To sign onto the Charter for Compassion means that you are committing to treat other people with compassion as expressed in the Charter itself. If you are ready to sign on, go to the website and make a commitment:www.charterforcompassion.org.
Who else has signed onto the Charter?
Over 98,000 people, organizations, and cities worldwide have signed onto the Charter. In addition to Peter Gabriel, you might recognize the following names: Dalai Lama, Deepak Chopra, Sister Joan Chittister, Archbishop Desmond Tutu, Kenneth Cole, Swami Dayananda, Prince Nikolaos of Greece and Denmark, H.M. Queen Noor of Jordan, Paul Simon, Rabbi Awraham Soetendorp, Professor Robert Thurman, Trinity Episcopal Church, Appleton, Wisconsin, USA, Cincinnati, Ohio, USA, Danbury, Connecticut, USA, Gaziantep, Turkey, Groningen, Netherlands, Houston, Texas, USA, Lake County, California, USA, London, Ontario, Canada, Louisville, Kentucky, USA, Millbrae, California, USA, St. Augustine, Florida, USA, Seattle, Washington, USA, Winston-Salem, North Carolina, USA.
Timeline for Amador County

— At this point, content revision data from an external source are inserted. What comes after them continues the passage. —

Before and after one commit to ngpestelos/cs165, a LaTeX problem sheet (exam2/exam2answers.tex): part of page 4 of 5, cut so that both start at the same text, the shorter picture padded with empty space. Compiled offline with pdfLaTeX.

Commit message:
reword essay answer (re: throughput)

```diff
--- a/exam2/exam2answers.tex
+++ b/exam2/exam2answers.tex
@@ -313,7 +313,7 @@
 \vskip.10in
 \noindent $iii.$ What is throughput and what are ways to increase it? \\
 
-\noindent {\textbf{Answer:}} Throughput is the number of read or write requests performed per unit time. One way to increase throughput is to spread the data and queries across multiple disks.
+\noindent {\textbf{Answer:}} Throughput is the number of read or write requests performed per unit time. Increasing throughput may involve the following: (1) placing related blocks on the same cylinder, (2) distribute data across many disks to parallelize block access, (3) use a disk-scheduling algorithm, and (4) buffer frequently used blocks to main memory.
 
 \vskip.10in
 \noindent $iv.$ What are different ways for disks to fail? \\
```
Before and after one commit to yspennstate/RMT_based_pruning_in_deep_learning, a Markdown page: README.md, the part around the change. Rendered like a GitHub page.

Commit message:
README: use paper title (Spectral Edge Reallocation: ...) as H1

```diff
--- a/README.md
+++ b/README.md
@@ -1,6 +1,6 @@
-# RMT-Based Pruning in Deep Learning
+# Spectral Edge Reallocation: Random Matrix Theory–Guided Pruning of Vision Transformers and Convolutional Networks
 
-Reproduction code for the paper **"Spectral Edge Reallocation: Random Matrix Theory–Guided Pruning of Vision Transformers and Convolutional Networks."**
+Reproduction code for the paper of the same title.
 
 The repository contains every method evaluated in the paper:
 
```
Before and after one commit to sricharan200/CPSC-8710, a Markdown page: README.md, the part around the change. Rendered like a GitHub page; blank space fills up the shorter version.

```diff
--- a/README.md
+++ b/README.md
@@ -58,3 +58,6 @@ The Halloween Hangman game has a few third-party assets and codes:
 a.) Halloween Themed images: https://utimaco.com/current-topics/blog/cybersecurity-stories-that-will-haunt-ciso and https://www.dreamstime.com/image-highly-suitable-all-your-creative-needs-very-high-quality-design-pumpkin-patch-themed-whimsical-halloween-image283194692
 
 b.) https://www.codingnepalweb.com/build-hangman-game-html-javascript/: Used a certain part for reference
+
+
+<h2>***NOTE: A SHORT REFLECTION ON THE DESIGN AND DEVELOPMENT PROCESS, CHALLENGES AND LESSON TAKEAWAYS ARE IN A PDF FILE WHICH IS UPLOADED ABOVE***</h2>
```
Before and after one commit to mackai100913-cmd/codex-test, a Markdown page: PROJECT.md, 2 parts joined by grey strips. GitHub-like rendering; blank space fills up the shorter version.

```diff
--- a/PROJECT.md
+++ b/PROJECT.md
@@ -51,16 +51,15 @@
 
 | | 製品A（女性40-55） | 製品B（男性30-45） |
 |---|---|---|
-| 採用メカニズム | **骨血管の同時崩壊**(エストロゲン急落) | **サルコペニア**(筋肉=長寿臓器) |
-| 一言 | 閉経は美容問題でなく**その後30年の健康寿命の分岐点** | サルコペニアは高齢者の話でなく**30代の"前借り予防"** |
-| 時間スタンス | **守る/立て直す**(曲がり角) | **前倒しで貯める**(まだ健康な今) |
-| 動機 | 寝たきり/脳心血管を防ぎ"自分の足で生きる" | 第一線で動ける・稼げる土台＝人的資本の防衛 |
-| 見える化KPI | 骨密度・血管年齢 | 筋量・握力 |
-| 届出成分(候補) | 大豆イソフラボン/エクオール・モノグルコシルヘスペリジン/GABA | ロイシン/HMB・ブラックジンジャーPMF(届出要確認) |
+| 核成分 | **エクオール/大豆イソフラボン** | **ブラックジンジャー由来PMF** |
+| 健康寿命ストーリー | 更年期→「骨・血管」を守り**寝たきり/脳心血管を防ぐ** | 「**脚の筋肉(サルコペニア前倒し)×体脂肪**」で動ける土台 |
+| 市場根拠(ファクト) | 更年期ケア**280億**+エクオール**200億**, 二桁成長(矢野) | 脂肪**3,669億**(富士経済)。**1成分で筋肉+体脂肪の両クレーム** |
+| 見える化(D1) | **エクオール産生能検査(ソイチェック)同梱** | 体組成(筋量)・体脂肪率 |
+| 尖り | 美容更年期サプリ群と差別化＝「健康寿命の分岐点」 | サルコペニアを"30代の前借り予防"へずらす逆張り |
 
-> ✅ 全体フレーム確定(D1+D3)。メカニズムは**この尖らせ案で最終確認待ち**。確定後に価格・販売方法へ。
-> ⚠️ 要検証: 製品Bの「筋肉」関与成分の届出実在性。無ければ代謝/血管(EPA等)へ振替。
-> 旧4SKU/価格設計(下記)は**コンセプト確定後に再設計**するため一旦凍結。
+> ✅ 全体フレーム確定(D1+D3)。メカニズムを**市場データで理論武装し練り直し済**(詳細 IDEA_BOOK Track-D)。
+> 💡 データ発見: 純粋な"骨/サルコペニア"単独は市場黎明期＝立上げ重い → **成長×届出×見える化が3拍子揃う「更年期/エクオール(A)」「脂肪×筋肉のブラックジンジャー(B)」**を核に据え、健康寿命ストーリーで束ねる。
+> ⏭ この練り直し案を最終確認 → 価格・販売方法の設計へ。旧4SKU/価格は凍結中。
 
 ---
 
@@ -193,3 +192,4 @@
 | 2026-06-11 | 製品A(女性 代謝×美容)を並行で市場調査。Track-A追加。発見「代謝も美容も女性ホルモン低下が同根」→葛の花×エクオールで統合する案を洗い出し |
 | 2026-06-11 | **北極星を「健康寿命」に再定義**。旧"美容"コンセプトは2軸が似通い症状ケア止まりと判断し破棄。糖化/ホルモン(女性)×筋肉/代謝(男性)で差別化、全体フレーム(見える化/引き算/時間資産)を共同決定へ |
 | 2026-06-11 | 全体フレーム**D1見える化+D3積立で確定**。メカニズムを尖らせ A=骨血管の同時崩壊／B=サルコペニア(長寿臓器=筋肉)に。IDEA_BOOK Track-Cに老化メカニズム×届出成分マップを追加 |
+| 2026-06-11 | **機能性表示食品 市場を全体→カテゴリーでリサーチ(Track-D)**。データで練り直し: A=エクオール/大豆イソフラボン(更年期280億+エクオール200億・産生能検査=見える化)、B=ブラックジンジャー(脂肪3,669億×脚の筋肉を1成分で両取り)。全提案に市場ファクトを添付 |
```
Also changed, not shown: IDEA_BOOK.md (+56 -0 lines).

After launching the Charter for Compassion in 2014, there will be a public ceremony in 2015, honoring those people and organizations who have committed to the Charter.